That’s 43 pro teams the city has fielded for you scoring along at home, behind only Toronto (121 teams of different sorts of classifications), Montreal (96), Vancouver (83), Winnipeg (66), Hamilton (47) and Calgary (46).  

You can feel Cassidy’s passion, as he says “any negative talk will only come out of the mouths of fools. We are baseball people through and through.”

As for where they see themselves in the coming years, well, Cassidy has high expectations. He says that as an organization they look up to teams like the Okotoks Dawgs, saying teams like the four-time WMBL champions have brought so much needed attention to the WMBL.

The Dawgs led the league in attendance again in the 2016 Season with 76,571, an average of 3,329 people per game.

“Our goal is to catch and surpass them, we want to continue to build this movement into an unstoppable force,” said Cassidy.

The Prospects saw 38,266 fans in the 2016 season. An average of 1,820 per game.  They have some work to do, although they are up to the challenge.

Edmonton Eskimos running back Calvin McCarty, Prospects volunteer Shawn Green and Rick Bronson MC at the first Fund raising Gala for the Edmonton WMBL team. 

Edmonton Eskimos running back Calvin McCarty, Prospects volunteer Shawn Green and Rick Bronson MC at the first Fund raising Gala for the Edmonton WMBL team. 

Throughout the evening attendees were invited to bid on silent auction items ranging from Edmonton Oilers and Edmonton Eskimos memorabilia to Toronto Blue Jays and Calgary Flames items.

Guest speaker Gregg Zaun even threw in his four season tickets to a regular season game with on field BP and a live viewing of the Sporstnet broadcast.  It fetched $3,600 towards the cause. Zaun entertained guests, which included a couple members of the Edmonton Eskimos football team, with a slew of anecdotes from his career.

Al Coates, left,  moderated a Hot Stove panel with Orv Franchuk and Jays broadcaster Gregg Zaun.

Al Coates, left,  moderated a Hot Stove panel with Orv Franchuk and Jays broadcaster Gregg Zaun.

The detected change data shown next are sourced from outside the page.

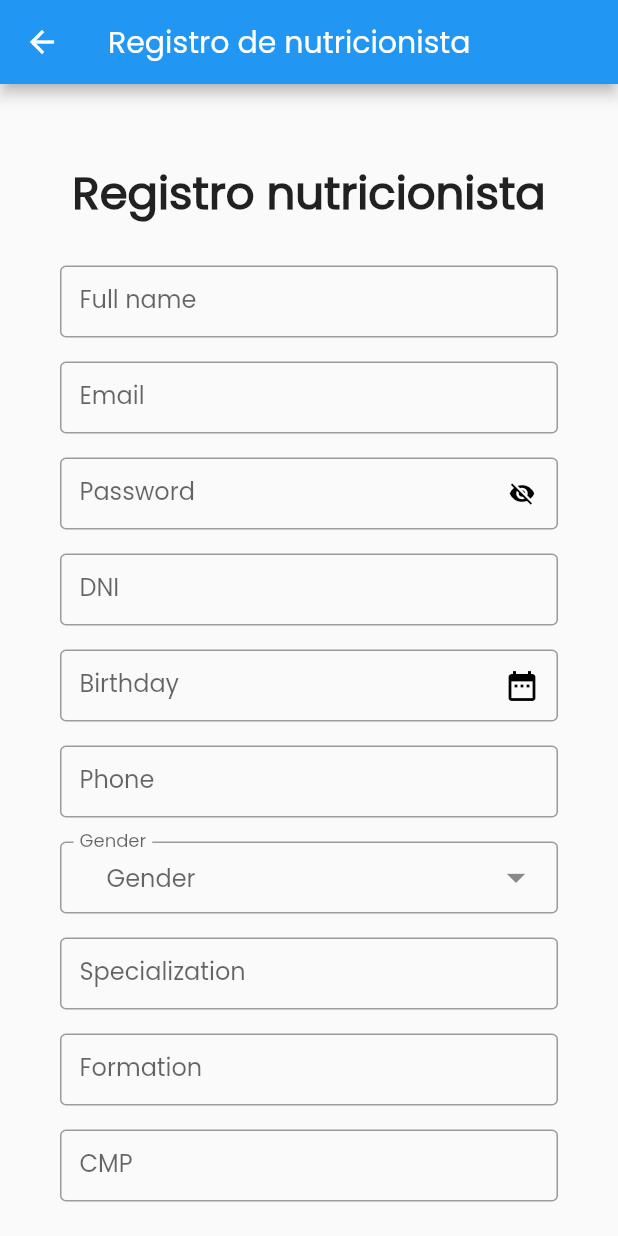
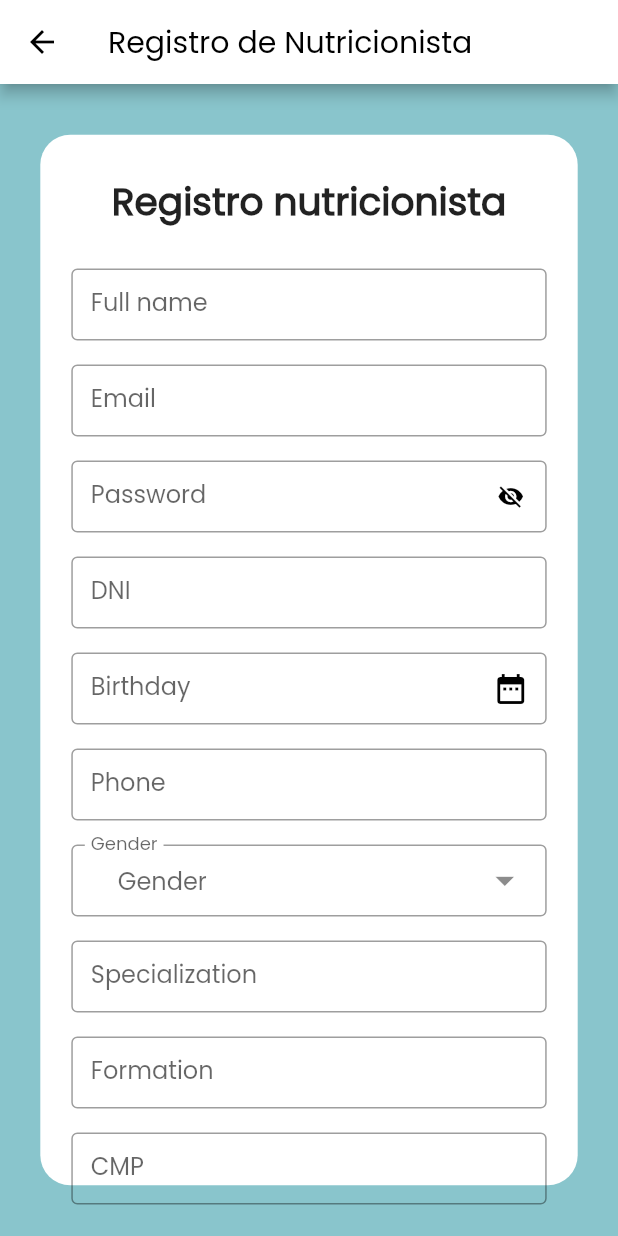
Before and after one commit to CodeTech-Emergentes/MOBILE-APP, a Flutter app: the RegisterNutritionist screen opened by its route, on a phone screen of 412 x 824 dp. Run offline on Flutter 3.47's test engine with Material 2 defaults, Android fonts, the phone set to English and light mode, and no system bars; our stand-ins replace cached_network_image, date_format, dropdown_button2, fluttertoast, get, shared_preferences; missing offline and left inert: agora_uikit, flutter_stripe; accounts and stored records are empty; network calls fail.

```diff
--- a/lib/main.dart
+++ b/lib/main.dart
@@ -27,12 +27,14 @@ void main() {
       home: new Login(),
       routes: <String, WidgetBuilder>{
         Home_patient.routeName: (BuildContext context) => new Home_patient(),
-        HomeNutritionist.routeName: (BuildContext context) => new HomeNutritionist(),
+        HomeNutritionist.routeName: (BuildContext context) =>
+            new HomeNutritionist(),
         Dating_dates.routeName: (BuildContext context) => new Dating_dates(),
         Dating_dates_patient.routeName: (BuildContext context) =>
             new Dating_dates_patient(),
         List_patients.routeName: (BuildContext context) => new List_patients(),
-        ListNutritionist.routeName: (BuildContext context) => new ListNutritionist(),
+        ListNutritionist.routeName: (BuildContext context) =>
+            new ListNutritionist(),
         Appointments.routeName: (BuildContext context) => new Appointments(),
         Profile_patient.routeName: (BuildContext context) =>
             new Profile_patient(),
--- a/lib/models/publication.dart
+++ b/lib/models/publication.dart
@@ -1,6 +1,9 @@
 import 'dart:convert';
 
-Publication publicationFromJson(String str) => Publication.fromJson(json.decode(str));
+import 'package:psychohelp_app/models/nutritionist.dart';
+
+Publication publicationFromJson(String str) =>
+    Publication.fromJson(json.decode(str));
 String publicationModelToJson(Publication data) => json.encode(data.toJson());
 
 class Publication {
@@ -10,6 +13,7 @@ class Publication {
   String description;
   String photoUrl;
   String content;
+  Nutritionist nutritionist;
 
   Publication({
     required this.id,
@@ -18,6 +22,7 @@ class Publication {
     required this.description,
     required this.photoUrl,
     required this.content,
+    required this.nutritionist,
   });
 
   factory Publication.fromJson(Map<String, dynamic> json) {
@@ -28,6 +33,7 @@ class Publication {
       description: json["description"],
       photoUrl: json["photoUrl"],
       content: json["content"],
+      nutritionist: Nutritionist.fromJson(json["nutritionist"]),
     );
   }
 
--- a/lib/pages/authentication/registerNutritionist.dart
+++ b/lib/pages/authentication/registerNutritionist.dart
@@ -80,7 +80,6 @@ class _RegisterNutritionistState extends State<RegisterNutritionist> {
         controllerFormation.text == "" ||
         controllerBirthday.text == "" ||
         controllerAbout.text == "" ||
-        controllerImg.text == "" ||
         controllerCMP.text == "") {
       Fluttertoast.showToast(
           msg: "Llene todos los campos solicitados",
@@ -94,11 +93,31 @@ class _RegisterNutritionistState extends State<RegisterNutritionist> {
   Widget build(BuildContext context) {
     return Scaffold(
       appBar: new AppBar(
-          title: new Text("Registro de nutricionista"),
+        iconTheme: IconThemeData(color: Colors.black),
+        backgroundColor: Colors.white,
+        title: new Text(
+          "Registro de Nutricionista",
+          style: TextStyle(color: Colors.black),
         ),
-        body: Container(
+      ),
+      body: Stack(
+        children: [
+          Container(
+            color: Color.fromRGBO(137, 197, 204, 10),
+          ),
+          Center(
+            child: Container(
+              height: MediaQuery.of(context).size.height * 0.85,
+              width: MediaQuery.of(context).size.width / 1.15,
+              decoration: BoxDecoration(
+                borderRadius: BorderRadius.circular(20),
+                color: Colors.white,
+              ),
+            ),
+          ),
+          Container(
               margin:
-                const EdgeInsets.symmetric(horizontal: 40.0, vertical: 20.0),
+                  const EdgeInsets.symmetric(horizontal: 10.0, vertical: 20.0),
               width: MediaQuery.of(context).size.width,
               child: Align(
                   alignment: Alignment.center,
@@ -108,26 +127,31 @@ class _RegisterNutritionistState extends State<RegisterNutritionist> {
                       children: [
                         SizedBox(height: 30),
                         Padding(
-                        padding: EdgeInsets.only(bottom: 10.0),
+                          padding: EdgeInsets.all(10),
                           child: Text('Registro nutricionista',
                               textAlign: TextAlign.center,
                               style: TextStyle(
                                 fontWeight: FontWeight.bold,
-                              fontSize: 30,
+                                fontSize: 25,
                               )),
                         ),
                         SizedBox(height: 16),
-                      TextField(
+                        Container(
+                          width: MediaQuery.of(context).size.width / 1.3,
+                          child: TextField(
                             controller: controllerName,
                             decoration: InputDecoration(
                               border: OutlineInputBorder(),
                               contentPadding: EdgeInsets.symmetric(
-                              horizontal: 13, vertical: 10),
+                                  horizontal: 13, vertical: 13),
                               labelText: 'Full name',
                             ),
                           ),
+                        ),
                         SizedBox(height: 16),
-                      TextField(
+                        Container(
+                          width: MediaQuery.of(context).size.width / 1.3,
+                          child: TextField(
                             controller: controllerEmail,
                             decoration: InputDecoration(
                               contentPadding: EdgeInsets.symmetric(
@@ -136,8 +160,11 @@ class _RegisterNutritionistState extends State<RegisterNutritionist> {
                               labelText: 'Email',
                             ),
                           ),
+                        ),
                         SizedBox(height: 16),
-                      TextField(
+                        Container(
+                          width: MediaQuery.of(context).size.width / 1.3,
+                          child: TextField(
                             controller: controllerPassword,
                             obscureText: !_passwordVisible,
                             decoration: InputDecoration(
@@ -161,8 +188,11 @@ class _RegisterNutritionistState extends State<RegisterNutritionist> {
                                   }),
                             ),
                           ),
+                        ),
                         SizedBox(height: 16),
-                      TextField(
+                        Container(
+                          width: MediaQuery.of(context).size.width / 1.3,
+                          child: TextField(
                             controller: controllerDNI,
                             keyboardType: TextInputType.number,
                             decoration: InputDecoration(
@@ -172,8 +202,11 @@ class _RegisterNutritionistState extends State<RegisterNutritionist> {
                               labelText: 'DNI',
                             ),
                           ),
+                        ),
                         SizedBox(height: 16),
-                      TextField(
+                        Container(
+                          width: MediaQuery.of(context).size.width / 1.3,
+                          child: TextField(
                             controller: controllerBirthday,
                             decoration: InputDecoration(
                               contentPadding: EdgeInsets.symmetric(
@@ -192,8 +225,11 @@ class _RegisterNutritionistState extends State<RegisterNutritionist> {
                                   }),
                             ),
                           ),
+                        ),
                         SizedBox(height: 16),
-                      TextField(
+                        Container(
+                          width: MediaQuery.of(context).size.width / 1.3,
+                          child: TextField(
                             controller: controllerPhone,
                             keyboardType: TextInputType.number,
                             decoration: InputDecoration(
@@ -203,12 +239,15 @@ class _RegisterNutritionistState extends State<RegisterNutritionist> {
                               labelText: 'Phone',
                             ),
                           ),
+                        ),
                         SizedBox(height: 16),
-                      DropdownButtonFormField2(
+                        Container(
+                          width: MediaQuery.of(context).size.width / 1.3,
+                          child: DropdownButtonFormField2(
                             decoration: InputDecoration(
                               isDense: true,
-                          contentPadding:
-                              EdgeInsets.symmetric(horizontal: 13, vertical: 0),
+                              contentPadding: EdgeInsets.symmetric(
+                                  horizontal: 13, vertical: 0),
                               border: OutlineInputBorder(
                                 borderRadius: BorderRadius.circular(4),
                               ),
@@ -224,7 +263,8 @@ class _RegisterNutritionistState extends State<RegisterNutritionist> {
                             ),
                             iconSize: 30,
                             buttonHeight: 48,
-                        buttonPadding: const EdgeInsets.only(left: 2, right: 0),
+                            buttonPadding:
+                                const EdgeInsets.only(left: 2, right: 0),
                             dropdownDecoration: BoxDecoration(
                               borderRadius: BorderRadius.circular(4),
                             ),
@@ -247,8 +287,11 @@ class _RegisterNutritionistState extends State<RegisterNutritionist> {
                             },
                             onSaved: (value) {},
                           ),
+                        ),
                         SizedBox(height: 16),
-                      TextField(
+                        Container(
+                          width: MediaQuery.of(context).size.width / 1.3,
+                          child: TextField(
                             controller: controllerSpecialization,
                             decoration: InputDecoration(
                               border: OutlineInputBorder(),
@@ -257,8 +300,11 @@ class _RegisterNutritionistState extends State<RegisterNutritionist> {
                               labelText: 'Specialization',
                             ),
                           ),
+                        ),
                         SizedBox(height: 16),
-                      TextField(
+                        Container(
+                          width: MediaQuery.of(context).size.width / 1.3,
+                          child: TextField(
                             controller: controllerFormation,
                             decoration: InputDecoration(
                               border: OutlineInputBorder(),
@@ -267,8 +313,11 @@ class _RegisterNutritionistState extends State<RegisterNutritionist> {
                               labelText: 'Formation',
                             ),
                           ),
+                        ),
                         SizedBox(height: 16),
-                      TextField(
+                        Container(
+                          width: MediaQuery.of(context).size.width / 1.3,
+                          child: TextField(
                             controller: controllerCMP,
                             keyboardType: TextInputType.number,
                             decoration: InputDecoration(
@@ -278,8 +327,11 @@ class _RegisterNutritionistState extends State<RegisterNutritionist> {
                               labelText: 'CMP',
                             ),
                           ),
+                        ),
                         SizedBox(height: 16),
-                      TextField(
+                        Container(
+                          width: MediaQuery.of(context).size.width / 1.3,
+                          child: TextField(
                             controller: controllerAbout,
                             decoration: InputDecoration(
                               border: OutlineInputBorder(),
@@ -287,15 +339,6 @@ class _RegisterNutritionistState extends State<RegisterNutritionist> {
                                   horizontal: 13, vertical: 10),
                               labelText: 'About',
                             ),
-                      ),
-                      SizedBox(height: 16),
-                      TextField(
-                        controller: controllerImg,
-                        decoration: InputDecoration(
-                          border: OutlineInputBorder(),
-                          contentPadding: EdgeInsets.symmetric(
-                              horizontal: 13, vertical: 10),
-                          labelText: 'Photo URL',
                           ),
                         ),
                         SizedBox(height: 16),
@@ -319,7 +362,7 @@ class _RegisterNutritionistState extends State<RegisterNutritionist> {
                               String about = controllerAbout.text;
                               String gender = selectedGenderValue;
                               String sessionType = selectedSessionValue;
-                            String img = controllerImg.text;
+                              String img = "img";
                               String cmp = controllerCMP.text;
                               bool active = true;
                               bool fresh = true;
@@ -353,6 +396,9 @@ class _RegisterNutritionistState extends State<RegisterNutritionist> {
                         SizedBox(height: 20),
                       ],
                     ),
-                ))));
+                  )))
+        ],
+      ),
+    );
   }
 }
--- a/lib/pages/nutritionist/edit_profile_nutritionist.dart
+++ b/lib/pages/nutritionist/edit_profile_nutritionist.dart
@@ -10,7 +10,8 @@ class EditedNutritionistProfile extends StatefulWidget {
   final Nutritionist nutritionist;
 
   @override
-  State<EditedNutritionistProfile> createState() => _EditedNutritionistProfileState();
+  State<EditedNutritionistProfile> createState() =>
+      _EditedNutritionistProfileState();
 }
 
 class _EditedNutritionistProfileState extends State<EditedNutritionistProfile> {
--- a/lib/utils/http_helper.dart
+++ b/lib/utils/http_helper.dart
@@ -291,7 +291,9 @@ class HttpHelper {
     final String urlString = "$BASE_URL/v1/publications/${id}";
     Uri url = Uri.parse(urlString);
 
-    var headers = {'Content-Type': 'application/json;charset=UTF-8'};
+    var headers = {
+      'Content-Type': 'application/json;charset=UTF-8',
+    };
 
     final response =
         await http.put(url, headers: headers, body: jsonEncode(request));
```
Also changed, not shown: lib/pages/authentication/login.dart (+25 -4 lines), lib/pages/authentication/register.dart (+28 -9 lines), lib/pages/nutritionist/edit_publication.dart (+20 -1 lines), lib/pages/nutritionist/my_publications.dart (+18 -0 lines), lib/pages/nutritionist/publication_list.dart (+21 -1 lines), 1 other file. Lines whose indentation alone changed are shown as unchanged.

Zaun also hosted a Hot Stove style panel with Orv Franchuk moderated by the voice of baseball in Edmonton, Al Coates. Franchuk was a scout for the Cinciannti Reds, hitting coach for the Edmonton Trappers and manager for the Vancouver Canadians to name a few stops. He was also a coach for the Canadian National Team at the 1978 World Cup, the 1981 Intercontinental Cup and the 2007 World Cup.

With its history in baseball well over 100 years old and the enthusiasm of Cassidy, Edmonton is headed in the proper direction.